Assigned task => Report each line of the entries below that has the word "changed" in it.

Excerpts from a dataset =>

________________________

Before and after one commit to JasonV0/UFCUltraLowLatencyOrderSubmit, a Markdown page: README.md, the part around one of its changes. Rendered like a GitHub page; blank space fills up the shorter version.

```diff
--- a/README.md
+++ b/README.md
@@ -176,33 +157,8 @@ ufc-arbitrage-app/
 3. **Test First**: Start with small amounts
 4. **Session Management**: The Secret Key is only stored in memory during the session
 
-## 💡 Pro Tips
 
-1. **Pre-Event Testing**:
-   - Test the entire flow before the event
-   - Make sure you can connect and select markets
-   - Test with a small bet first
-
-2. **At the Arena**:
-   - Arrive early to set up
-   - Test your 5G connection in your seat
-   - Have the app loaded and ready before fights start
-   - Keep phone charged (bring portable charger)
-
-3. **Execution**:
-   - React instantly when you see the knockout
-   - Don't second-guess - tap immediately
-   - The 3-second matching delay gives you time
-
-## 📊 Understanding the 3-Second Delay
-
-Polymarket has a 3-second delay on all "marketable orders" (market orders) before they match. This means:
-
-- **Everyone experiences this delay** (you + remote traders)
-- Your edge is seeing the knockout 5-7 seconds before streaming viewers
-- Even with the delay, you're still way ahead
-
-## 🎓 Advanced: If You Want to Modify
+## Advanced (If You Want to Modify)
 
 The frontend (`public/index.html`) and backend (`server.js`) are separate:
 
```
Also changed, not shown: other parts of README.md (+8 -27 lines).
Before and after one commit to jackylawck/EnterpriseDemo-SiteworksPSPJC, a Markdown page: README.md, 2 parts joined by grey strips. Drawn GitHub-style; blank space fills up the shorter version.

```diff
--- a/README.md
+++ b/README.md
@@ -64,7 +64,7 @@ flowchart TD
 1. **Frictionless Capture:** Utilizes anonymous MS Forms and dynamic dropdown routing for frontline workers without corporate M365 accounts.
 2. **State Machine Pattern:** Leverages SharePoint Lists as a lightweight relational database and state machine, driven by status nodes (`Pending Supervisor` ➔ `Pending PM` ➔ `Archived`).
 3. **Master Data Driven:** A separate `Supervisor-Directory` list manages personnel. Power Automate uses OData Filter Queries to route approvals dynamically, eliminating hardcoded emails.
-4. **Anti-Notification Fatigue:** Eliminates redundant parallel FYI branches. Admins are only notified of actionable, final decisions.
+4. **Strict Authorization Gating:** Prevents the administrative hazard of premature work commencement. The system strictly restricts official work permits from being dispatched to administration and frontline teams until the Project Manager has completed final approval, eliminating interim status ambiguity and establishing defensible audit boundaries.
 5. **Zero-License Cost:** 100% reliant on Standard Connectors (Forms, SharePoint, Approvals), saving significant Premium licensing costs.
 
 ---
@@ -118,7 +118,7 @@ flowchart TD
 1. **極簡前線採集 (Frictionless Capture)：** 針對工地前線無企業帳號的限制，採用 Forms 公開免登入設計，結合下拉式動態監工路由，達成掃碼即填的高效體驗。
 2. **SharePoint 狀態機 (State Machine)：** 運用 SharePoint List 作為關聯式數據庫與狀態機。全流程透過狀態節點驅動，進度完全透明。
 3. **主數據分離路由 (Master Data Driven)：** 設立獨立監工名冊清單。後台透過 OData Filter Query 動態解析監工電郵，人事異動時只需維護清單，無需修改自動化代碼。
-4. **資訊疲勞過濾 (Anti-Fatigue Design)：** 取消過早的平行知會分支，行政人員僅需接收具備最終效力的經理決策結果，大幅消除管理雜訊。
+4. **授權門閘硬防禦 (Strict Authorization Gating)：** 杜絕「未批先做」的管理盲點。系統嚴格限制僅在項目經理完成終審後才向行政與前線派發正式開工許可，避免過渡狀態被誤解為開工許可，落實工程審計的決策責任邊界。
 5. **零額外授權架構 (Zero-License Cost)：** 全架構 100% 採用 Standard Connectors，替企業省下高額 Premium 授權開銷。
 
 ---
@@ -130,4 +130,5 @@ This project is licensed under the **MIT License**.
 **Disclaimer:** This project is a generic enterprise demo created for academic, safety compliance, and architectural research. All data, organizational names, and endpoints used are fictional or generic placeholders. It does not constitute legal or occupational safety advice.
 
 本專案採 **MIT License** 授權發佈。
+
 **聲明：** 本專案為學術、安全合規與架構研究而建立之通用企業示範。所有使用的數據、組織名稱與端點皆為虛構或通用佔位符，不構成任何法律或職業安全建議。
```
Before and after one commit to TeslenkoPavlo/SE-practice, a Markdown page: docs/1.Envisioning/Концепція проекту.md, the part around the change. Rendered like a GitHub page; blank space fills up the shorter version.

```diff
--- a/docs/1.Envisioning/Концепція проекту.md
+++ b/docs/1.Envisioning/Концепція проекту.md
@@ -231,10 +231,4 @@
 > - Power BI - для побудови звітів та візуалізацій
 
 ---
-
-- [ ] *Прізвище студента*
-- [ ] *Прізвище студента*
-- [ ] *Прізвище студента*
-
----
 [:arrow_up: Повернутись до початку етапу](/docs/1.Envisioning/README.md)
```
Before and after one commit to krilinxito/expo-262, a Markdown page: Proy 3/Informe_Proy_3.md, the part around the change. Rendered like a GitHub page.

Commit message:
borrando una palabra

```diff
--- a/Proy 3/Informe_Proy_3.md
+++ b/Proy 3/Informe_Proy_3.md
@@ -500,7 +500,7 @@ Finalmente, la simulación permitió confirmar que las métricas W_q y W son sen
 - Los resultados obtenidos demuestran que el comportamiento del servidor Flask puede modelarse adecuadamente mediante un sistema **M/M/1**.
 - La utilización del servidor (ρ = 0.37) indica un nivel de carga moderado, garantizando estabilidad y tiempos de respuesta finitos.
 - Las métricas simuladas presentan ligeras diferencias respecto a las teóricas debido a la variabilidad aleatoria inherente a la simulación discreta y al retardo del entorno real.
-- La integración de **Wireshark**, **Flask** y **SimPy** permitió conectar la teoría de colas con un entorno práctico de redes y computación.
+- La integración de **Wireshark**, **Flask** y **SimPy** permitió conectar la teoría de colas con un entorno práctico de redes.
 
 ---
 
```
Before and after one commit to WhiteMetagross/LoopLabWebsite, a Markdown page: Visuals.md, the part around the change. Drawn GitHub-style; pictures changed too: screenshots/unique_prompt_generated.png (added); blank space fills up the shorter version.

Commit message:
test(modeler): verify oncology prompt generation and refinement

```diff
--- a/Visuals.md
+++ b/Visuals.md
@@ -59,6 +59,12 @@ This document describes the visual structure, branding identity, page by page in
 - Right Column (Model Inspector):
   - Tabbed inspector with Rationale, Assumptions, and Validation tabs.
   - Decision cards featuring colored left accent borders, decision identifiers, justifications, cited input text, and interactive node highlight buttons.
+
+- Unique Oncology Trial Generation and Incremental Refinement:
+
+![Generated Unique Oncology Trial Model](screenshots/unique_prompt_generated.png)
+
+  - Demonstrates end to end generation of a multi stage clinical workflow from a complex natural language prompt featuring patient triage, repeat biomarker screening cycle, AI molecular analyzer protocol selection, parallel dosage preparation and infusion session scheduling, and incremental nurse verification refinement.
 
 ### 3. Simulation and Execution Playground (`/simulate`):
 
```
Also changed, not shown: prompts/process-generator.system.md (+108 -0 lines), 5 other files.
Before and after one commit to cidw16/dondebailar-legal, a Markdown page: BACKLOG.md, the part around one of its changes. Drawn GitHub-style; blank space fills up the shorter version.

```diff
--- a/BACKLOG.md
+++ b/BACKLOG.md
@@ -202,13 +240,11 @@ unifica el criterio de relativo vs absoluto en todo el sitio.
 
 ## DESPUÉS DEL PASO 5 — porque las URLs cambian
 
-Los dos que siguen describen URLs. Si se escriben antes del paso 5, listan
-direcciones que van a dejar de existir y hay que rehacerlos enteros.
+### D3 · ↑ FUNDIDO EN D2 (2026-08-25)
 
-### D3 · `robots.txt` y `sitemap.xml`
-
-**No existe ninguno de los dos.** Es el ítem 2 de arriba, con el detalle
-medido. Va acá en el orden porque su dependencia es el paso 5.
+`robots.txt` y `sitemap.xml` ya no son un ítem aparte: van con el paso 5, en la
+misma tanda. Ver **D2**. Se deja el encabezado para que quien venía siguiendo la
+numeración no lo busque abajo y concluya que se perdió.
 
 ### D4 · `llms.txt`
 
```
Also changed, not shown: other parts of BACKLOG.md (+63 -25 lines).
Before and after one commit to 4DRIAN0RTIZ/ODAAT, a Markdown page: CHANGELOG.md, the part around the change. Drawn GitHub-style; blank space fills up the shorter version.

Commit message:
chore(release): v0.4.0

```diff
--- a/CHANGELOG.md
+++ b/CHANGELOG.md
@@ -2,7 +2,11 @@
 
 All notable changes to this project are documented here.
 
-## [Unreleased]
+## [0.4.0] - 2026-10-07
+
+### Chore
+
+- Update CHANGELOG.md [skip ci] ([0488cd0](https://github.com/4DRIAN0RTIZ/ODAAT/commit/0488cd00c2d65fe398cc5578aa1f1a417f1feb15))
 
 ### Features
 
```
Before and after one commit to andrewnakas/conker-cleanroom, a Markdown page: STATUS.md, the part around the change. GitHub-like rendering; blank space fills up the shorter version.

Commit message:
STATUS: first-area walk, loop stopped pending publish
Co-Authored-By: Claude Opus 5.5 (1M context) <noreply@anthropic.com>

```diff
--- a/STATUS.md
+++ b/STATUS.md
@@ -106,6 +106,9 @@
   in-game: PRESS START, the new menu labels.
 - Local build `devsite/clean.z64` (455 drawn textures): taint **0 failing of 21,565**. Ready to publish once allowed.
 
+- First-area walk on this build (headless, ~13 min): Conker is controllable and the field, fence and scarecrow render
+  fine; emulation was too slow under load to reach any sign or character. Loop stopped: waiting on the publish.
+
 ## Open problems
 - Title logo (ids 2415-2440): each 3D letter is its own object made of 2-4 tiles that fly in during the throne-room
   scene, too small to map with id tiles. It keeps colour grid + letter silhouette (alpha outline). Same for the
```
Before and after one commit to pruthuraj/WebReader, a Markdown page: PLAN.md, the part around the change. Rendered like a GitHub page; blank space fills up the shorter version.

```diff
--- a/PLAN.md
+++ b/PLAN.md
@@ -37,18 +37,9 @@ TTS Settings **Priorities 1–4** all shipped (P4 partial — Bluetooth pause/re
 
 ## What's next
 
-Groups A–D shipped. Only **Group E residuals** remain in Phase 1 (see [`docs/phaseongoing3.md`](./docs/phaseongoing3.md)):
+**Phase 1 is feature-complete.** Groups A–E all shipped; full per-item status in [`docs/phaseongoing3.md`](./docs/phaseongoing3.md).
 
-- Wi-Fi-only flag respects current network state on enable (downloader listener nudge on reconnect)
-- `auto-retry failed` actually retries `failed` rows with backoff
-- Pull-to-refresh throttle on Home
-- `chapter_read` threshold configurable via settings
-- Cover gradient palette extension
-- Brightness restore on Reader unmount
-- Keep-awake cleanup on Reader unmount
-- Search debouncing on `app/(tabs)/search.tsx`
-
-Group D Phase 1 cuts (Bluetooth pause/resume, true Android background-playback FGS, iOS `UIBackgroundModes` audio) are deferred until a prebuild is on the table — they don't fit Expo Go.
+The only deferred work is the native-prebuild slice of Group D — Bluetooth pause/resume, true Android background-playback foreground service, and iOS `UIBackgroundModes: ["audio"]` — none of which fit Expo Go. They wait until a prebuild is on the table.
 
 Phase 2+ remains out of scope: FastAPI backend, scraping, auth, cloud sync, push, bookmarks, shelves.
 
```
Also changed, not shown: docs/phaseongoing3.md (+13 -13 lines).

________________________

Answer section =>
Also changed, not shown: other parts of README.md (+8 -27 lines).
Before and after one commit to WhiteMetagross/LoopLabWebsite, a Markdown page: Visuals.md, the part around the change. Drawn GitHub-style; pictures changed too: screenshots/unique_prompt_generated.png (added); blank space fills up the shorter version.
Also changed, not shown: prompts/process-generator.system.md (+108 -0 lines), 5 other files.
Also changed, not shown: other parts of BACKLOG.md (+63 -25 lines).
Also changed, not shown: docs/phaseongoing3.md (+13 -13 lines).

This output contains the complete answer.